A winning team brings fans. That’s sort of the bottom line. Alex Dickerson, Mike Yastrzemski, Donovan Solano, Shaun Anderson, Tyler Beede, and Stephen Vogt are not the horses the Giants were counting on to start the year, even though in hiring Farhan Zaidi this offseason you could expect that nameless players in Giants uniforms would contribute to the next good Giants team. Is this not the next good Giants team?
The last time the Giants won 15 of 18 was in May-June of 2016. Then they went 4-5 before closing out that first half on a 21-7 run. We all know how that second half went down, but we’re already in the second half of this season. Maybe the Giants don’t quite have the same level of hitting and pitching they had in 2016, but what the 2019’s eight-game winning streak and 15-3 run supposes is, What if they do?
Then they’ll need Madison Bumgarner. They’ll need Will Smith, too, but if you’re talking about guarding against the possibility that this is all a mirage, then moving the key piece in the bullpen who might not even be useful to the team come September (again, if this is all really a mirage and they’re on the verge of going 5-21 again). But Bumgarner? Well, sure, the Giants could get prospects for him, but will those prospects be more valuable to a team trying to make it to the postseason, trying to maintain the spirits of season ticketholders, TV viewers, and players in the clubhouse?
The Bruce Bochy retirement storyline will continue beyond the trade deadline, and that storyline is important for team interest the rest of the way. The Bochy-Bumgarner pairing is entertaining and “red meat for the base”, and it might point to the strong possibility that Bumgarner won’t re-sign with the Giants in the offseason, because he won’t want to play for his next manager, which we all assume will be an iPad controlled remotely by Farhan Zaidi. This is also why I don’t think there’s a good chance of the “trade Bumgarner, re-sign him in the offseason” idea happening. First, it’s exceedingly rare that that actually happens — it’s more something that fans wishcast than something that ever materializes — and second, it’s just more likely that Bumgarner will want to move on after losing his skipper.
But we don’t really know what Zaidi’s plans are and a lot of what has been presumed has been a projection onto him of what every SABR person would do and what every recent World Series winner seems to have done. Although, on that last point, that’s not necessarily true. Don’t remember the Red Sox stripping their organization for parts. The Yankees and Dodgers have kept their teams competitive without salting the Earth, too. They have, of course, consistently infused their organizations with young, high-upside talent, and moving Will Smith will absolutely do that for the Giants this year to set them up for the years ahead.

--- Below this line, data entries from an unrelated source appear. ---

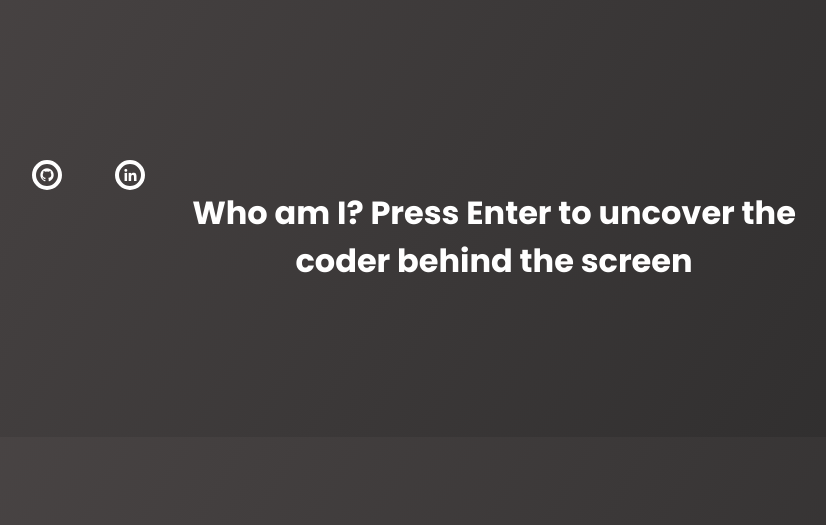
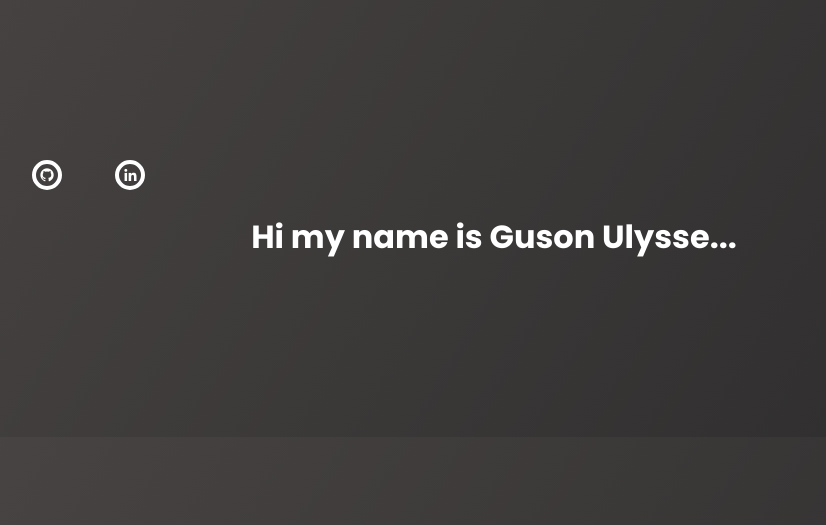
Before and after one commit to SonnyGU/Portfolio, a Django app: page / in a window 1280 px wide. Shown: the part 163-688 px from the top of the page, without its empty margins (146-972 px from the left). Run offline with Django 4.2, Linux system fonts and the light colour scheme.

Commit message:
updates text on screen

```diff
--- a/homepage/static/homepage/js/script.js
+++ b/homepage/static/homepage/js/script.js
@@ -4,7 +4,8 @@ function runIntro(){
     if(instructionCon){
         instructionCon.style.display = 'none';
     }
-    const introText = "Hi I'm Sonny, and this is my portfolio. I'm a determined Certified Pharmacy Technician/Data " +
+    const introText = "But you can call me Sonny, and this is my portfolio. I'm a determined Certified " +
+        "Pharmacy Technician/Data " +
         "Coordinator transitioning into a dynamic Software Engineer role, backed by a B.S. in Computer Science. With a " +
         "keen analytical acumen and strong programming skills, I’m ready to contribute significantly to a progressive " +
         "development team. Committed to driving innovation, optimizing solutions, and embracing new challenges in " +
--- a/homepage/templates/homepage/home.html
+++ b/homepage/templates/homepage/home.html
@@ -10,7 +10,7 @@
     <link rel="stylesheet" href="{% static 'homepage/css/styles.css' %}">
 </head>
 <body onkeydown="runIntro(event)">
-<div class="instructionContainer" id="instructionCon" >Who am I? Press Enter to uncover the coder behind the screen</div>
+<div class="instructionContainer" id="instructionCon" >Hi my name is Guson Ulysse...</div>
 <header class="header">
     <a href="#"  class="name">Guson Ulysse</a>
 
```
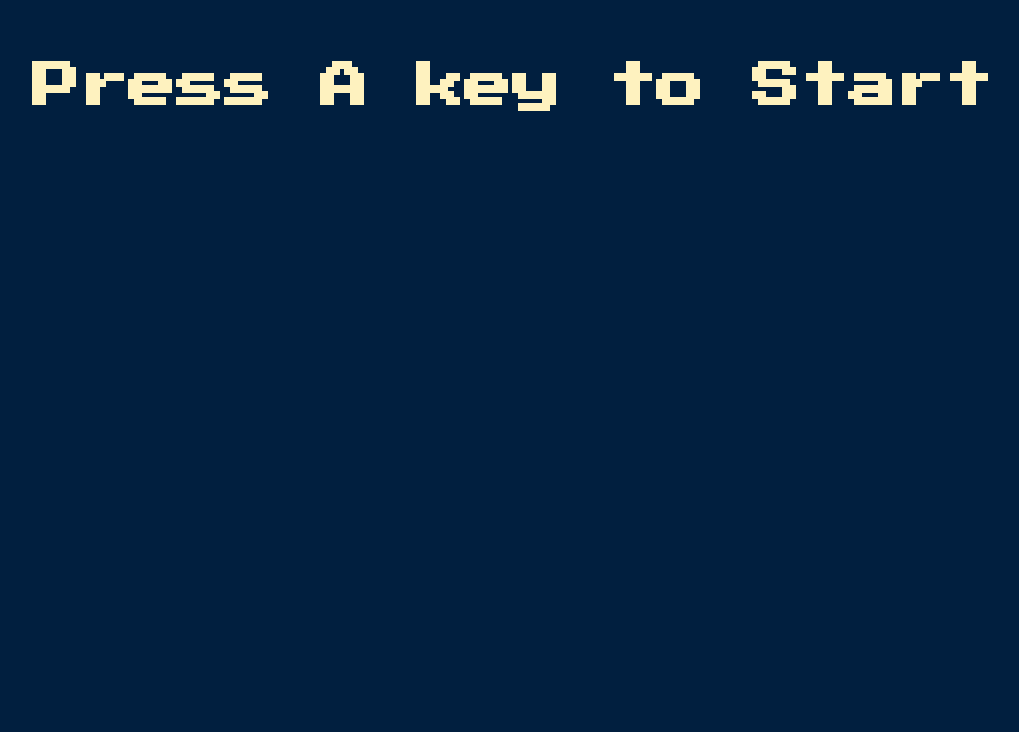
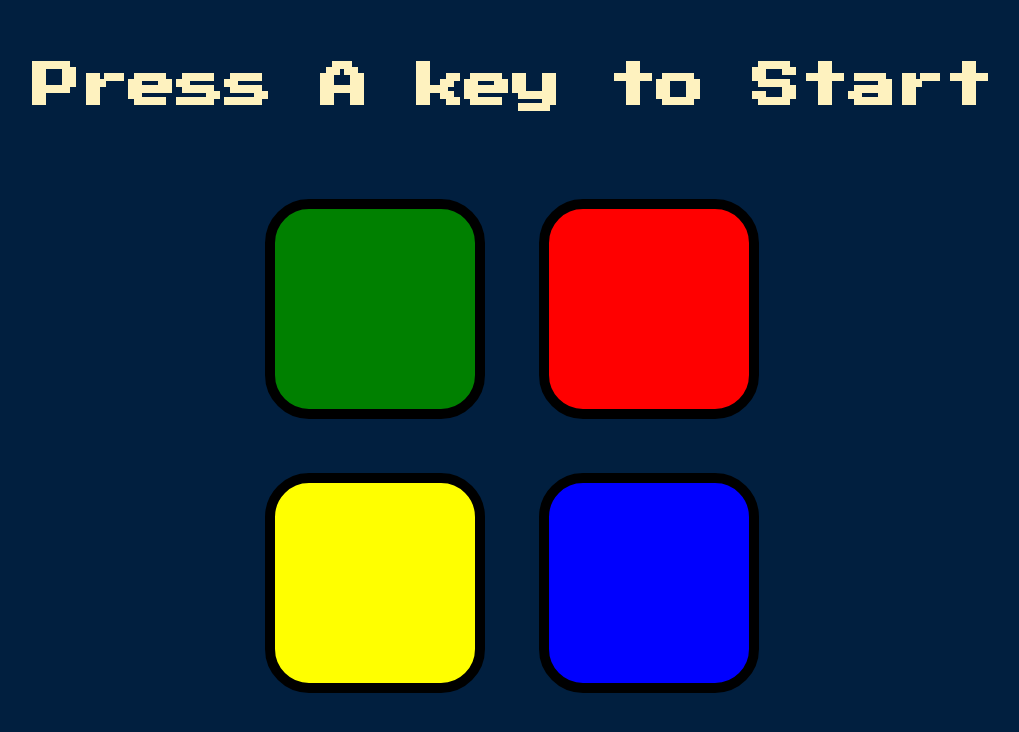
Before and after one commit to eddy1006/Simon-Game, a plain HTML site: page index.html in a window 1280 px wide. Shown: the whole page, without its empty margins (128-1147 px from the left). Drawn offline with nearby package versions, Linux system fonts and the light colour scheme.

Commit message:
added buttons

```diff
--- a/index.html
+++ b/index.html
@@ -10,5 +10,11 @@
   </head>
   <body>
     <h1> Press A key to Start</h1>
+    <div type="button" class="btn green"></div>
+    <div type="button" class="btn red"></div><br>
+    <div type="button" class="btn yellow"></div>
+    <div type="button" class="btn blue"></div>
+    <script src="https://ajax.googleapis.com/ajax/libs/jquery/3.6.0/jquery.min.js"></script>
+    <script src="index.js" charset="utf-8"></script>
   </body>
 </html>
--- a/styles.css
+++ b/styles.css
@@ -1,11 +1,36 @@
-body{
+body {
   text-align: center;
   background-color: #011F3F;
 }
 
-h1{
+h1 {
   font-family: 'Press Start 2P', cursive;
   color: #FEF2BF;
   font-size: 3rem;
   margin: 5%;
 }
+
+.btn {
+  margin: 25px;
+  display: inline-block;
+  height: 200px;
+  width: 200px;
+  border: 10px solid black;
+  border-radius: 20%;
+}
+
+.green{
+  background-color: green;
+}
+
+.red{
+  background-color: red;
+}
+
+.yellow{
+  background-color: yellow;
+}
+
+.blue{
+  background-color: blue;
+}
```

Trading Madison Bumgarner isn’t a bad idea, but they’re not just going to do it to do it. Holding onto him isn’t a bad idea, either, and has its own merits — espirit de corps, nostalgia, the possibility of maintaining this improbable run by buoying the rotation, sending Bruce Bochy and this last chapter of the Giants’ championship era off into the sunset as it should go: with Madison Bumgarner riding a horse into the Sunset.